# [WHAT THE TASK REQUIRES]
Copy each line of the material in which the word "stroke" appears.
*** Opening of MATERIAL FOR THIS EXERCISE ***
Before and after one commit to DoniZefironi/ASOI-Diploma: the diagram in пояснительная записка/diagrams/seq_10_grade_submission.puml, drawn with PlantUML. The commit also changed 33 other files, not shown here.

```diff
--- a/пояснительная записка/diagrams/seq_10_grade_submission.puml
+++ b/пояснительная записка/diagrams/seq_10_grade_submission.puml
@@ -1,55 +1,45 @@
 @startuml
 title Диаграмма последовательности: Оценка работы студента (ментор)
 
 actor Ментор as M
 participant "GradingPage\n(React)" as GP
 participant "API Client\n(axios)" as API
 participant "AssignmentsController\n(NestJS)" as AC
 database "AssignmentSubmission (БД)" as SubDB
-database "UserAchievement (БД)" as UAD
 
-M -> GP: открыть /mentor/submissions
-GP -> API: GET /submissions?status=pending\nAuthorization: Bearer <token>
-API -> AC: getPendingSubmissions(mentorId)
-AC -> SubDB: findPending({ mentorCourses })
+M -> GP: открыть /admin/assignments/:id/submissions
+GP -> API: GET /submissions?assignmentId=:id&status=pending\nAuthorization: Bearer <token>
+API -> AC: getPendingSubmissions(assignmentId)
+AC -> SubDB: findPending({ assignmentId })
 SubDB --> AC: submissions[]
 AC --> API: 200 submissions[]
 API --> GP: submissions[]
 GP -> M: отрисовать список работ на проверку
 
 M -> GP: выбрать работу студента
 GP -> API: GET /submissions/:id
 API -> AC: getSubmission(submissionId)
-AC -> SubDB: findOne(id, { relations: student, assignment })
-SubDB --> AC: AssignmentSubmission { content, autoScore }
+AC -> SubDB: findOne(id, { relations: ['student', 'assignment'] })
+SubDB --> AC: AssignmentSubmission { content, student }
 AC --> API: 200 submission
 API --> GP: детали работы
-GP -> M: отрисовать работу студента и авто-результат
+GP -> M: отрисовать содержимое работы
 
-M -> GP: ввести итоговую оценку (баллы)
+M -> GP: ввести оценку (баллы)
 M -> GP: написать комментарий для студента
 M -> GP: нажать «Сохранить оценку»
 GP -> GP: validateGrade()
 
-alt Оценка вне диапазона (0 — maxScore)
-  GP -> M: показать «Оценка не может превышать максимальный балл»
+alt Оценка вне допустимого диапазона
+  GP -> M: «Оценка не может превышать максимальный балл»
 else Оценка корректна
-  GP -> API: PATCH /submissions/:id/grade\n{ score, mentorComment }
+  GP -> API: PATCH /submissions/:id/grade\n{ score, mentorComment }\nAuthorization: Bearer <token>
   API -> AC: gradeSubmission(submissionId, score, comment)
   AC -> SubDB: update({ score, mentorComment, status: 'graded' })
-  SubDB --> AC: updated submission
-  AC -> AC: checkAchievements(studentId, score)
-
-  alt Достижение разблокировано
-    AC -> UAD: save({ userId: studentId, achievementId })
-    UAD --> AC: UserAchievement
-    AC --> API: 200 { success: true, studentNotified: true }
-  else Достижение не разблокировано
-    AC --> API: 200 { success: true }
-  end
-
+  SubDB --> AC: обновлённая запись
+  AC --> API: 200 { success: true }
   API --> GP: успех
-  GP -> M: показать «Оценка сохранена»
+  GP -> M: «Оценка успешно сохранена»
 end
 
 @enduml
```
*** Close of MATERIAL FOR THIS EXERCISE ***
*** Opening of MATERIAL FOR THIS EXERCISE ***
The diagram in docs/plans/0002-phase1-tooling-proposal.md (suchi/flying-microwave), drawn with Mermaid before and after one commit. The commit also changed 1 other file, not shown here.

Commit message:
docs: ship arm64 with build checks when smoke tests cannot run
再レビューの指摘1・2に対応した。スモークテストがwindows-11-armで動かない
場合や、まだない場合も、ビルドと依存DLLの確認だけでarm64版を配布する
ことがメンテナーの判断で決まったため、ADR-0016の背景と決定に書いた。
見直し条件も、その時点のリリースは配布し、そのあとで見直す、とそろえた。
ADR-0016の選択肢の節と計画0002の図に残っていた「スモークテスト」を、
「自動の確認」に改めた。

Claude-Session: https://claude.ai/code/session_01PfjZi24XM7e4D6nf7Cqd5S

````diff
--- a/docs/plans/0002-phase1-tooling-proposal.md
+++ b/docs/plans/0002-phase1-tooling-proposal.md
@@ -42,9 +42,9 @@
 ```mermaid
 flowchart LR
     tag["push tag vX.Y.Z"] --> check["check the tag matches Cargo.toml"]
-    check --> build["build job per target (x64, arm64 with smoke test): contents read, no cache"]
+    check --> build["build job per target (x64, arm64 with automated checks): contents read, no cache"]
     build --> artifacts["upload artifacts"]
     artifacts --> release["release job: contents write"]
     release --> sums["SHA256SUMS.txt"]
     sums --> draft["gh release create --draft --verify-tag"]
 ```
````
*** Close of MATERIAL FOR THIS EXERCISE ***
*** Opening of MATERIAL FOR THIS EXERCISE ***
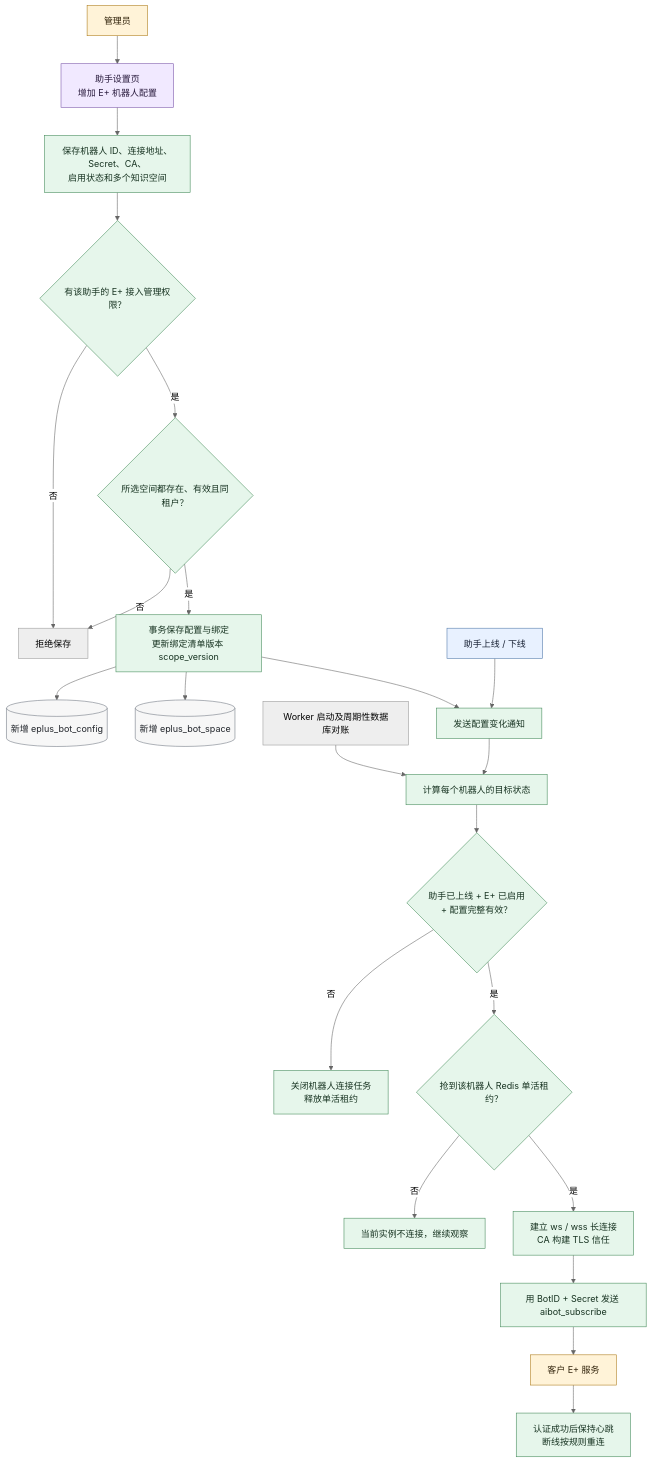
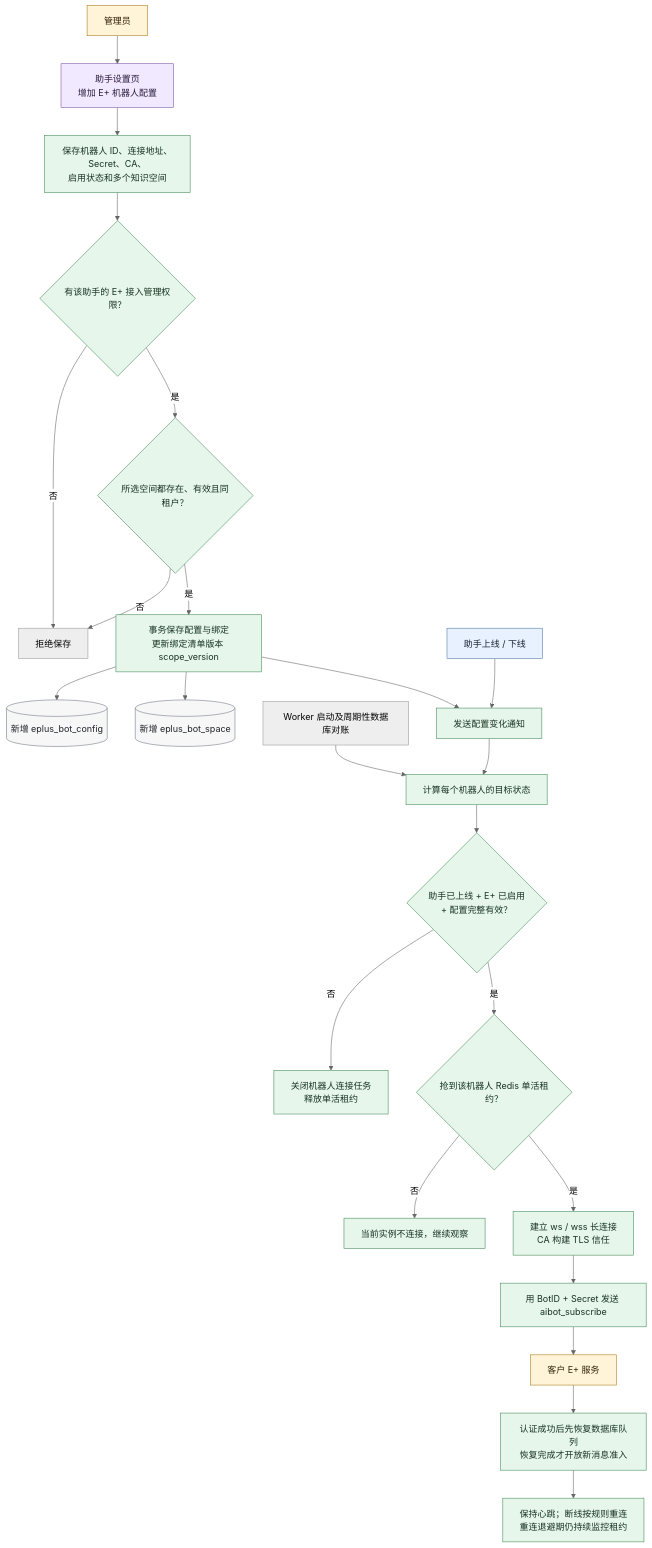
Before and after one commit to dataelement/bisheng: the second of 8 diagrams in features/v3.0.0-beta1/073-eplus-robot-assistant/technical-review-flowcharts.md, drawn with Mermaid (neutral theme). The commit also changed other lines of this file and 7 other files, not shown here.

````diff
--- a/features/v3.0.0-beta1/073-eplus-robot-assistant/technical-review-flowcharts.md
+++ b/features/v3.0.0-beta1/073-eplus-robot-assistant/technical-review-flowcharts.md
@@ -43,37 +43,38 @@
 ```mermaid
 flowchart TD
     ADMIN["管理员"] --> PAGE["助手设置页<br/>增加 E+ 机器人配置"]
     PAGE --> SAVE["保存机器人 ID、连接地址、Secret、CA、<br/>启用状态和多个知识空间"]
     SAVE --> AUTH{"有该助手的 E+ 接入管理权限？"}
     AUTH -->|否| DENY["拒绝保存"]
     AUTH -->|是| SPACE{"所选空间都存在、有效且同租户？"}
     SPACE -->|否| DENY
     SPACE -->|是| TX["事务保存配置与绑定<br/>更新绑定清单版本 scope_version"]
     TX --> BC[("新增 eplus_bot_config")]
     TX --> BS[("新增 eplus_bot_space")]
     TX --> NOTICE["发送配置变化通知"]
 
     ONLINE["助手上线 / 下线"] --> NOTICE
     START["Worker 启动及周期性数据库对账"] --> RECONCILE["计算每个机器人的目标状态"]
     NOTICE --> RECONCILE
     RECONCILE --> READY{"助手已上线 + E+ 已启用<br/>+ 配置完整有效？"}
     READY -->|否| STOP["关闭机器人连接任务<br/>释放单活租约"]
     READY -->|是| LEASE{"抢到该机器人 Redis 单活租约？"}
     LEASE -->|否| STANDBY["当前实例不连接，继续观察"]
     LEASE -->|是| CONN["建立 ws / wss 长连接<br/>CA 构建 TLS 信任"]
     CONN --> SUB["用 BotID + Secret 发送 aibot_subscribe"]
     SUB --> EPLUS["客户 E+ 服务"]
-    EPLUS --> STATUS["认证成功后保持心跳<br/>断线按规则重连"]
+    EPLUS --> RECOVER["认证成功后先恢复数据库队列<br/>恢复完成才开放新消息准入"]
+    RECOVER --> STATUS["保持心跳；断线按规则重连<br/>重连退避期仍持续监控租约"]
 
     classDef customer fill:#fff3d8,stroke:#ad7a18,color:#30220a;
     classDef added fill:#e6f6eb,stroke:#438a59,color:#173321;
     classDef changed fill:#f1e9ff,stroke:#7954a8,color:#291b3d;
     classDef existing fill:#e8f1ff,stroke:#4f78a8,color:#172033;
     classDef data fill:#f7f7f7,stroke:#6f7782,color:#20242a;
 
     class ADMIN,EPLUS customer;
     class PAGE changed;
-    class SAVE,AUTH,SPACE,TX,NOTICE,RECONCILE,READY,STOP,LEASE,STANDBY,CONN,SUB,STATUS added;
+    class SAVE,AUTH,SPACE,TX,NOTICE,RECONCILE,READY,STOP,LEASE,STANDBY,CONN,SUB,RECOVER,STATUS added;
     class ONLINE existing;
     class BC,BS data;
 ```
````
*** Close of MATERIAL FOR THIS EXERCISE ***
# [WRITTEN RESPONSE]
     classDef customer fill:#fff3d8,stroke:#ad7a18,color:#30220a;
     classDef added fill:#e6f6eb,stroke:#438a59,color:#173321;
     classDef changed fill:#f1e9ff,stroke:#7954a8,color:#291b3d;
     classDef existing fill:#e8f1ff,stroke:#4f78a8,color:#172033;
     classDef data fill:#f7f7f7,stroke:#6f7782,color:#20242a;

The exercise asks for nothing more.